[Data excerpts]

Segment Open

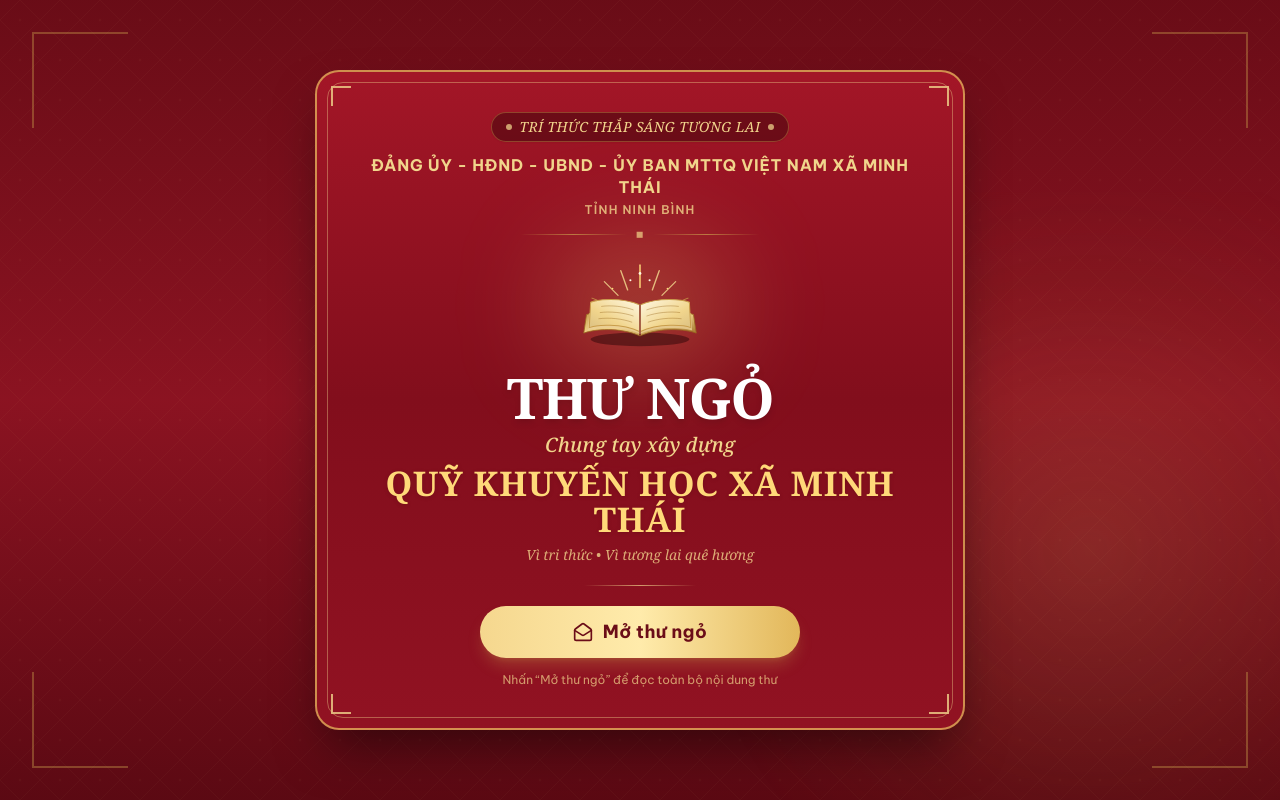
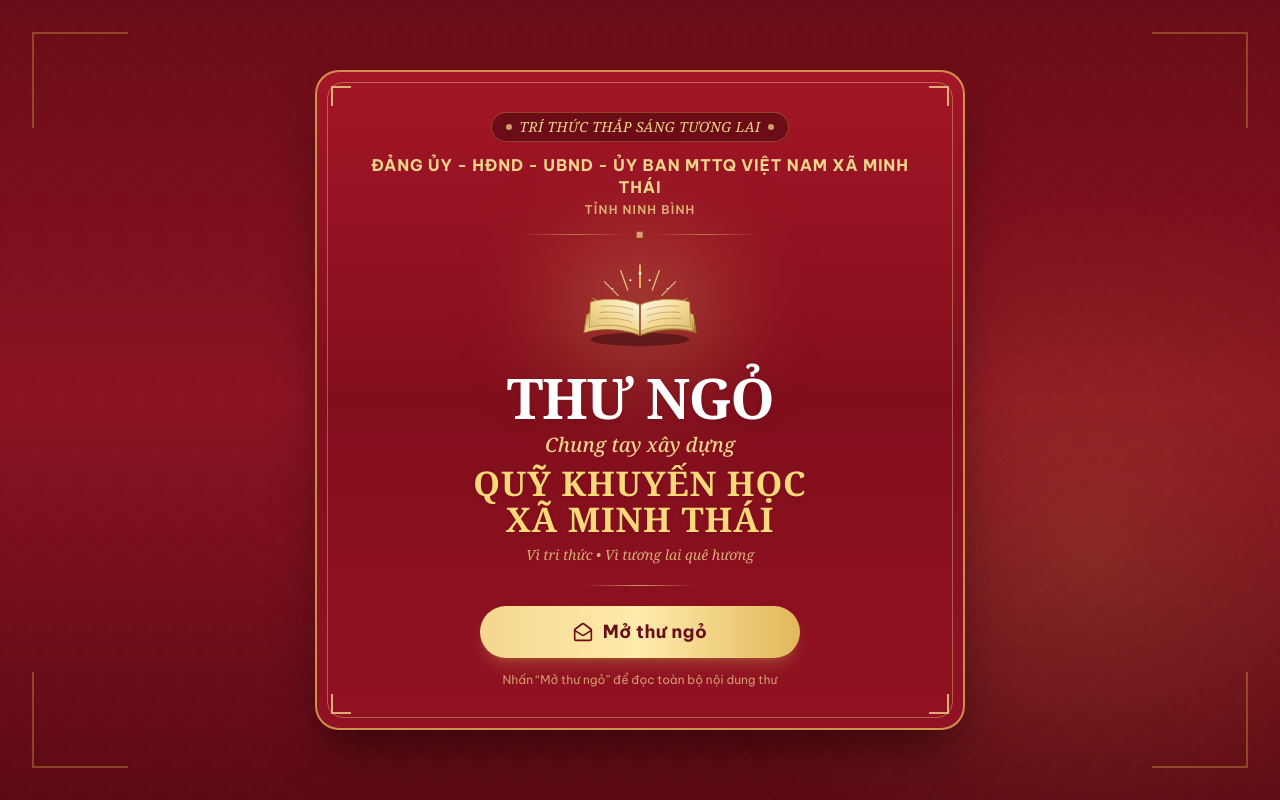
Before and after one commit to NguyenHan166/Thu-ngo-khuyen-hoc, a React (Vite) app: page / in a window 1280 px wide. Built offline with nearby package versions, Linux system fonts and the light colour scheme.

Commit message:
update fe

```diff
--- a/src/components/CoverScene.tsx
+++ b/src/components/CoverScene.tsx
@@ -47,9 +47,10 @@ export const CoverScene: React.FC<CoverSceneProps> = ({
           {letterContent.subTitle}
         </p>
 
-        {/* Fund Name */}
+        {/* Fund Name - Responsive: Single line on wide, breaks cleanly before "Xã Minh Thái" on narrow */}
         <h2 className="font-serif font-bold text-2xl sm:text-3xl md:text-[34px] text-gold-glow tracking-wide uppercase px-2 leading-tight drop-shadow">
-          {letterContent.fundName}
+          <span className="inline-block whitespace-nowrap">QUỸ KHUYẾN HỌC</span>{' '}
+          <span className="inline-block whitespace-nowrap">XÃ MINH THÁI</span>
         </h2>
 
         {/* Sub-motto */}
--- a/src/components/LetterTitle.tsx
+++ b/src/components/LetterTitle.tsx
@@ -37,7 +37,8 @@ export const LetterTitle: React.FC<LetterTitleProps> = ({ className = '' }) => {
 
       {/* Fund Name */}
       <h2 className="font-serif font-bold text-lg sm:text-xl md:text-2xl text-red-950 uppercase tracking-wide px-2 max-w-2xl mx-auto leading-snug">
-        {letterContent.fundName}
+        <span className="inline-block whitespace-nowrap">QUỸ KHUYẾN HỌC</span>{' '}
+        <span className="inline-block whitespace-nowrap">XÃ MINH THÁI</span>
       </h2>
 
       {/* Underline ornament */}
```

Segment Closed

§ What is required:
Go through the entries and return each line where the word "block" occurs.

§ Problem solution:
+          <span className="inline-block whitespace-nowrap">QUỸ KHUYẾN HỌC</span>{' '}
+          <span className="inline-block whitespace-nowrap">XÃ MINH THÁI</span>
+        <span className="inline-block whitespace-nowrap">QUỸ KHUYẾN HỌC</span>{' '}
+        <span className="inline-block whitespace-nowrap">XÃ MINH THÁI</span>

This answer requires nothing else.